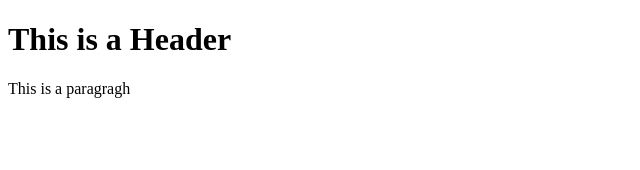
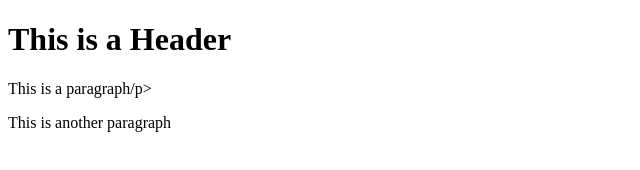
Before and after one commit to gciatti/git-test, a plain HTML site: page index.html in a window 1280 px wide. Shown: the whole page, without its empty margins (0-640 px from the left). Drawn offline with Linux system fonts and the light colour scheme.

Commit message:
Third commit

```diff
--- a/index.html
+++ b/index.html
@@ -2,6 +2,7 @@
 <html>
    <body>
       <h1>This is a Header</h1>
-      <p>This is a paragragh</p>
+      <p>This is a paragraph/p>
+      <p>This is another paragraph</p>
    </body>
 </html>
```
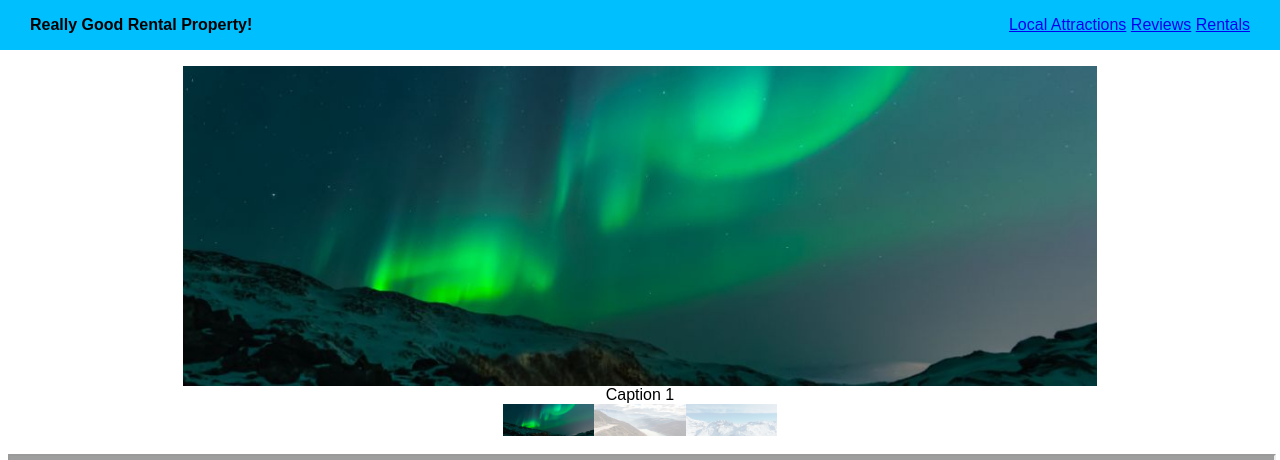
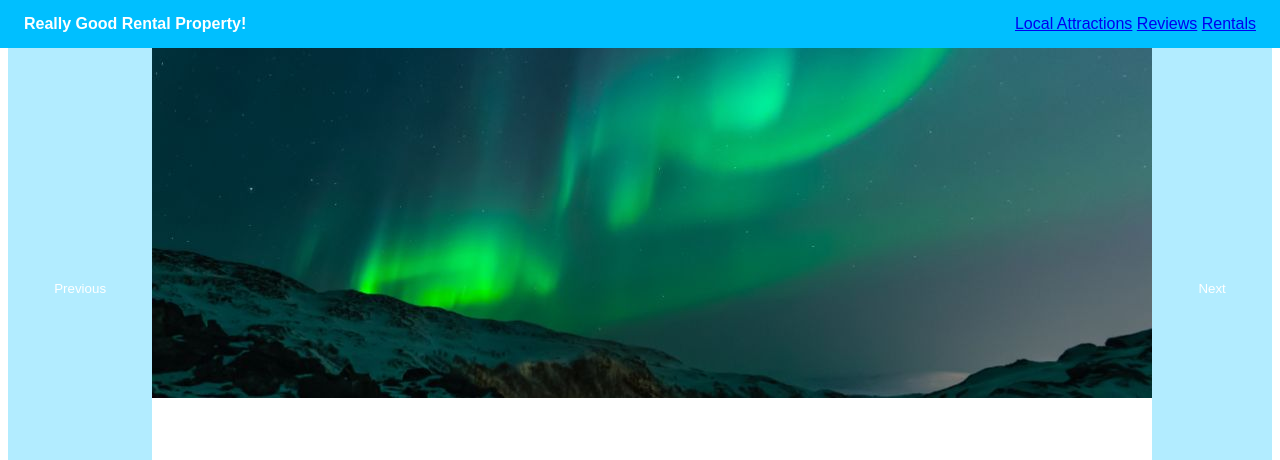
Before and after one commit to SchooledGit/WBcoursework, a Flask app: page / in a window 1280 px wide. Shown: the top 460 px of the page. Run offline with Flask 2, Linux system fonts and the light colour scheme; grey boxes are pictures that could not be loaded.

Commit message:
Heckin great css changes, gallery restructure

```diff
--- a/bookingSite/main.py
+++ b/bookingSite/main.py
@@ -113,13 +113,10 @@ def editAdmin():
 # https://stackoverflow.com/questions/5137497/find-current-directory-and-files-directory
 def loadSlides(pageName):
     # https://www.pythonforbeginners.com/files/reading-and-writing-files-in-python
-    filepath = dir_path + '\\static\\' + pageName + '.csv'
     sList = []
-    with open(filepath, 'r') as inFile:
-        reader = csv.reader(inFile)
-        aList = list(reader)
-        for i in aList:
-            sList.append(Slide('../static/images/' + pageName + '/' + i[0], i[1], i[2], i[3]))
+    tempList = readFile('static\\' + pageName + '.csv')
+    for i in tempList:
+        sList.append(Slide('../static/images/' + pageName + '/' + i[0], i[1], i[2], i[3]))
     return sList
 
 if __name__ == '__main__':
--- a/bookingSite/static/css/defaults.css
+++ b/bookingSite/static/css/defaults.css
@@ -1,36 +1,77 @@
-button {
-  /* CSS to style the buttons to feel more responsive */
+/* style buttons, also makes them feel better */
+button, input[type=submit] {
   background-color: deepskyblue;
   color: white;
-  padding: 14px 20px;
-  margin: 8px 0;
+  padding: 1em 1em;
+  margin: 0;
   border: none;
   cursor: pointer;
-  width: 100%;
 }
 
-.flex-container {
+#navbar {
+  margin: 0;
+  padding: 0;
+  color: white;
+  background-color: deepskyblue;
   position: fixed;
   top: 0;
-  left: 0;
   right: 0;
-  height: 50px;
+  left:0;
+  height: 3em;
   display: flex;
   align-items: center;
   width: 100%;
   justify-content: space-between;
   flex-wrap: nowrap;
-  background: deepskyblue;
+  cursor: default;
 }
 
-.links {
-  padding: 30px;
-}
-
-.title {
-  padding: 30px;
+/* padded from the sides */
+.links, .title {
+  margin: 1.5em;
 }
 
 body {
   margin-top: 3em;
+  font-family: Arial, Verdana, sans-serif;
 }
+
+.flexy {
+  /* centers objects using flexbox */
+  display: flex;
+  justify-content: center;
+  align-items: center;
+  flex-wrap: nowrap;
+}
+
+.container {
+  margin: 0;
+  padding: 0;
+  /* border: solid 1px deepskyblue; */
+  width: 100%;
+}
+
+/* https://www.w3schools.com/css/tryit.asp?filename=trycss_table_fancy */
+table {
+  border-collapse: collapse;
+  width: 100%;
+  text-align: left;
+}
+
+table td, table th {
+  border: 1px solid black;
+  padding: 0.25em;
+}
+
+table th {
+  background-color: deepskyblue;
+  color: white;
+}
+
+table tr:nth-child(even) {
+  background-color: #f2f2f2;
+}
+
+table tr:hover {
+  background-color: #ddd;
+}
--- /dev/null
+++ b/bookingSite/static/css/map.css
@@ -0,0 +1,5 @@
+iframe {
+  width: 100%;
+  height: 100%;
+  border: 0;
+}
--- /dev/null
+++ b/bookingSite/static/css/review.css
@@ -0,0 +1,6 @@
+/* https://stackoverflow.com/questions/5235142/how-to-disable-resizable-property-of-textarea */
+.bigtextbox {
+  resize: none;
+  width: 100%;
+  height: 40em;
+}
--- a/bookingSite/static/css/slideshow.css
+++ b/bookingSite/static/css/slideshow.css
@@ -1,5 +1,4 @@
 /* https://www.w3schools.com/howto/tryit.asp?filename=tryhow_js_slideshow, changed to look a bit better and some els have common looks */
-/* flexbox */
 body {
   overflow-x: hidden;
   overflow-y: scroll;
@@ -9,41 +8,31 @@ body {
 img {
   max-height: 100%;
   max-width: 100%;
-  margin: 0;
 }
 
-.dot-container {
-  display: flex;
-  padding: 0;
-  justify-content: center;
-  align-items: center;
-  flex-wrap: nowrap;
-}
-
-.slideshow-container {
-  width: 100%;
-  margin: 0;
-  position: relative;
+.map {
+  height: 20em;
+  text-align: center;
 }
 
 .slide {
   display: none;
-  height: 20em;
-  max-width: 100%;
-  text-align: center;
+  height: 100%;
+  max-width: 80%;
 }
 
 .caption {
-  color: black;
-  margin: auto;
-  font-size: 1em;
   text-align: center;
+  padding: 0.5em;
 }
 
 .dot {
-  padding: 0;
   border-radius: 50%;
   opacity: 0.3;
+  width: 3em;
+  height: 3em;
+  margin: 0 0.5em;
+  padding: 0;
 }
 
 .dot:hover, .active {
@@ -51,40 +40,10 @@ img {
 }
 
 .prev, .next {
-  height: 24em;
-  width: 25%;
-  top: 0;
-  font-weight: bold;
-  position: absolute;
-  opacity: 0;
-}
-
-.next {
-  right: 0;
+  height: 100%;
+  flex-grow: 1;
+  opacity: 0.3;
 }
 
 .prev:hover, .next:hover {
-  opacity: 0.3;
-}
-
-iframe {
-  width: 100%;
-  height: 100%;
-}
-
-.map-container {
-  width: 100%;
-  height: 20em;
-  text-align: center;
-  border: 0;
-}
-
-button {
-  background-color: deepskyblue;
-  color: white;
-  padding: 14px 20px;
-  margin 0;
-  border: none;
-  cursor: pointer;
-  width: 100px;
-}
+  opacity: 0.8;
--- a/bookingSite/static/rentals.csv
+++ b/bookingSite/static/rentals.csv
@@ -1,3 +1,4 @@
 2018-12-06,2018-12-07,Test,Test: ),false
 2018-12-23,2018-12-24,TESTING,TESTINGEMAIL,false
 2018-12-14,2018-12-21,after looking,email man,true
+2018-12-14,2018-12-17,aaa,as,false
--- a/bookingSite/static/reviews.csv
+++ b/bookingSite/static/reviews.csv
@@ -1 +1,2 @@
 test,2018-12-06,5,test
+AscII,07-12-2018,2,Checking if jinja works!
--- a/bookingSite/templates/home.html
+++ b/bookingSite/templates/home.html
@@ -3,73 +3,75 @@
 
 <head>
 	<title>Holiday Booking</title>
+	<link rel="stylesheet" type="text/css" href="../static/css/defaults.css">
 	<link rel="stylesheet" type="text/css" href="../static/css/slideshow.css">
-	<link rel="stylesheet" type="text/css" href="../static/css/defaults.css">
+	<link rel="stylesheet" type="text/css" href="../static/css/map.css">
 	<link rel="stylesheet" type="text/css" href="../static/css/login.css">
 	<link rel="icon" type="image/png" href="../static/images/icon.png">
 </head>
 
 <body>
-	<header>
-		<div class="flex-container">
+	<header id="navbar">
 		<h4 class="title">Really Good Rental Property!</h4>
 		<div class="links">
 			<a href="/attractions">Local Attractions</a>
 			<a href="/reviews">Reviews</a>
 			<a href="/rentals">Rentals</a>
 		</div>
-		</div>
 	</header>
-
-	</br>
 
 	<!-- https://www.w3schools.com/howto/tryit.asp?filename=tryhow_js_slideshow -->
 	<!-- https://www.w3schools.com/tags/tryit.asp?filename=tryhtml_link_image -->
-	<div class="slideshow-container">
+	<!-- images -->
+	<div class="flexy container" style="height:30em">
+		<button class="prev" onclick="plusSlides(-1)">Previous</button>
+
 		{% for s in slides %}
 		<div class="slide">
 			<a href={{s.reference}}>
 				<img src={{s.source}} alt={{s.source}}>
 			</a>
 		</div>
+		{% endfor %}
+
+		<button class="next" onclick="plusSlides(1)">Next</button>
+	</div>
+	<!-- captions -->
+	<div class="container">
+		{% for s in slides %}
 		<div class="caption">{{s.caption}}</div>
 		{% endfor %}
-
-		<button class="prev" onclick="plusSlides(-1)">Previous</button>
-		<button class="next" onclick="plusSlides(1)">Next</button>
-
-		<div class="dot-container">
+	</div>
+	<!-- dot containerr -->
+	<div class="flexy container">
 		{% for s in slides %}
-			<img class="dot" src={{s.source}} style="border-radius:0;height:2em;width:auto;" onclick="currentSlide({{s.index}})" alt={{s.caption}}>
+		<button class="dot" onclick="currentSlide({{s.index}})">{{s.index}}</button>
 		{% endfor %}
 	</div>
-	</div><br>
 	<script src="../static/js/slideshow.js"></script>
+
+	<br>
 	<!-- https://support.google.com/maps/answer/144361?co=GENIE.Platform%3DDesktop&hl=en
 			https://www.w3schools.com/tags/tag_iframe.asp
 		-->
-	<div class="map-container">
-		<iframe src="https://www.google.com/maps/embed?pb=!1m18!1m12!1m3!1d2422.3180361322597!2d1.2595098161480565!3d52.618096636706575!2m3!1f0!2f0!3f0!3m2!1i1024!2i768!4f13.1!3m3!1m2!1s0x47d9e149d0177b7d%3A0x5a24abc4a36227ba!2s38+Buckingham+Rd%2C+Norwich!5e0!3m2!1sen!2suk!4v1543934062988"></iframe>
-	</div>
+	<iframe class="map container" src="https://www.google.com/maps/embed?pb=!1m18!1m12!1m3!1d2422.3180361322597!2d1.2595098161480565!3d52.618096636706575!2m3!1f0!2f0!3f0!3m2!1i1024!2i768!4f13.1!3m3!1m2!1s0x47d9e149d0177b7d%3A0x5a24abc4a36227ba!2s38+Buckingham+Rd%2C+Norwich!5e0!3m2!1sen!2suk!4v1543934062988"></iframe>
 
 	<button onclick="document.getElementById('popuplogin').style.display='block'">Admin Login</button>
-
 	<div id="popuplogin" class="modal">
 		<form class="modal-content animate" action="adminlogin" method="post">
-			<span onclick="document.getElementById('popuplogin').style.display='none'" class="close" title="Close Modal">&times;</span>
-			<div class="login">
+			<button title="Close Modal" class="close" onclick="document.getElementById('popuplogin').style.display='none'">&times;</button><br>
 
-				<label for "user"><b>Username</b></label>
+			<label for "user">Username</label>
 			<input type="text" placeholder="Enter Username" name="user" required>
 
-				<label for "pass"><b>Password</b></label> <br>
+			<label for "pass">Password</label>
 			<input type="password" placeholder="Enter Password" name="pass" required>
 
 			<button type="submit" value="submit">Submit</button>
 	</div>
-	</div>
 	</form>
 	<script src="../static/js/closemodal.js"></script>
+
 </body>
 
 </html>
```
Also changed, not shown: bookingSite/static/css/forallstyle.css (deleted, +0 -30 lines), bookingSite/static/css/login.css (+20 -19 lines), bookingSite/templates/admin.html (+4 -6 lines), bookingSite/templates/attractions.html (+21 -14 lines), bookingSite/templates/bookings.html (+7 -10 lines), bookingSite/templates/rentals.html (+7 -8 lines), bookingSite/templates/reviews.html (+23 -13 lines). Lines whose indentation alone changed are shown as unchanged.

About this task =
Show all lines from the data that contain "white".

Response area =
   color: white;
+  color: white;
+  color: white;
-  color: white;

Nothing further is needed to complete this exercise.